The European elections are a chance for Labour to escape from the Brexit cage the party has built for itself after nearly three years of unconstructive ambiguity.
By embracing their party conference policy of demanding a public vote on Brexit, Labour can ride a wave of support from a voter base which overwhelmingly backs holding a new referendum. If they don’t, they could haemorrhage votes to more legitimately pro-European parties.
One can only feel sorry for the different shadow cabinet members as they try and keep a balance between 1) what they think themselves; 2) the official line from the Leader’s office; 3) what they know to be the position of most of the 500,000 younger members who surged into Labour in 2016 and 2017; and finally 4) the views they believe Labour voters might hold in constituencies outside the metropolitan university cities, London and Scotland.
These are real political dilemmas. And while it’s easy for armchair critics watching their verbal convolutions to mock Labour’s ungainly fence-sitting, it helps to disguise the extent of division between older Tony Benn-era MPs, who were taught Europe was a bad thing, and the New Labour generation MPs who believe the opposite, and a younger generation who became Labour MPs after 2010 and who are not sure what they believe in.
But soon this era of double or triple-speak has to end. Labour faces local elections on May 2 and then European Parliament elections 21 days later. In both, 3 million EU citizens in the UK are eligible to vote. The two big political non-Westminster bubble moments this spring were the 1 million who marched in London for the right to be consulted and the 6 million who signed the e-petition urging the government to revoke Article 50. That is several million voters who have gone out of their way to say they don’t want the Brexit on offer.
In 1999, a proportional representation voting system for the European Parliament was introduced. It favoured Nigel Farage’s UKIP which in 2004, 2009 and 2014 became the vehicle for protest votes against EU citizens in the UK or simply against the government. But this time the same PR system may play against the anti-Europeans. Immigration from the EU is in sharp fall and the unpopular prime minister has hard Brexit as her flagship policy. The 16 million who voted against Brexit in 2016, plus all the new 18 year olds who have come onto the electoral register since then, can now vote.
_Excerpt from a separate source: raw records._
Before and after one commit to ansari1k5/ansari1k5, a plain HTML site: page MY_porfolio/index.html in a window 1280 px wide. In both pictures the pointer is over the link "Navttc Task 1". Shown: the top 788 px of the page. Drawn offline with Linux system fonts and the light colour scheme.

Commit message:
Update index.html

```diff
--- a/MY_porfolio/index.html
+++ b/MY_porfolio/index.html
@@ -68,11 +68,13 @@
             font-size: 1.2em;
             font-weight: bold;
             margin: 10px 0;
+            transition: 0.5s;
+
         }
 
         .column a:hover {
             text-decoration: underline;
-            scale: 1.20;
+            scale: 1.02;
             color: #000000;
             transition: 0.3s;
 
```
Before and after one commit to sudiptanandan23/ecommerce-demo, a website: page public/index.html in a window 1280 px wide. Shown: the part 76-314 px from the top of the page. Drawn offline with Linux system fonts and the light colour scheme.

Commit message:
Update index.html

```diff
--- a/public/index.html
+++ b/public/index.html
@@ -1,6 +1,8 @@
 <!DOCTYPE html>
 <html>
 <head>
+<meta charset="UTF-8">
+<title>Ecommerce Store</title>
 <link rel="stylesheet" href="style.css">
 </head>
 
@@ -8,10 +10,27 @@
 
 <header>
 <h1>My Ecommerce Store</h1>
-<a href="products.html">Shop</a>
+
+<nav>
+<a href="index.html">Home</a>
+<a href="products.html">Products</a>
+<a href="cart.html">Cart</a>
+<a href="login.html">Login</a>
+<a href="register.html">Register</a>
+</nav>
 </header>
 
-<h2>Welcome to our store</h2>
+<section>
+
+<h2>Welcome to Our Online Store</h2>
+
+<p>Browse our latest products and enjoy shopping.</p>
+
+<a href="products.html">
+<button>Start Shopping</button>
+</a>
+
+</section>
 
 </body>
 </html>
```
What’s more, recent YouGov polling suggests that those who voted Remain in 2016 are much more likely to vote: 55% would ‘definitely vote’ compared to 40% of Leave voters; while 20% of Leave voters ‘definitely would not vote’ compared to just 6% of Remain voters. Another poll by Hanbury yields similar results for turnout. It also shows a squeezed Tory party and Labour on track to do rather well.
This presents a golden opportunity for anti-Brexit candidates to win through. There is a strong chance that the Lib Dems, the TIGers, the Scottish and Welsh nationalists and the Greens can make a pro-PV and pro-EU breakthrough. What of Labour?
These elections, which voters didn’t even expect to be taking part in a few months ago, will be all about Brexit. Labour should focus on its 2018 party policy decision to support a public vote. Fail to do so, and look like they’re helping May get her miserable deal through, they will snatch defeat from the jaws of victory. And yes, Labour can still call for a general election as well – after all that is what all opposition parties do.
The top line in every Labour leaflet should be: ‘Give Labour a vote and Labour will give the people a vote. You – not the Westminster and media elites – will decide our future.’
It’s a simple message, and one that can work.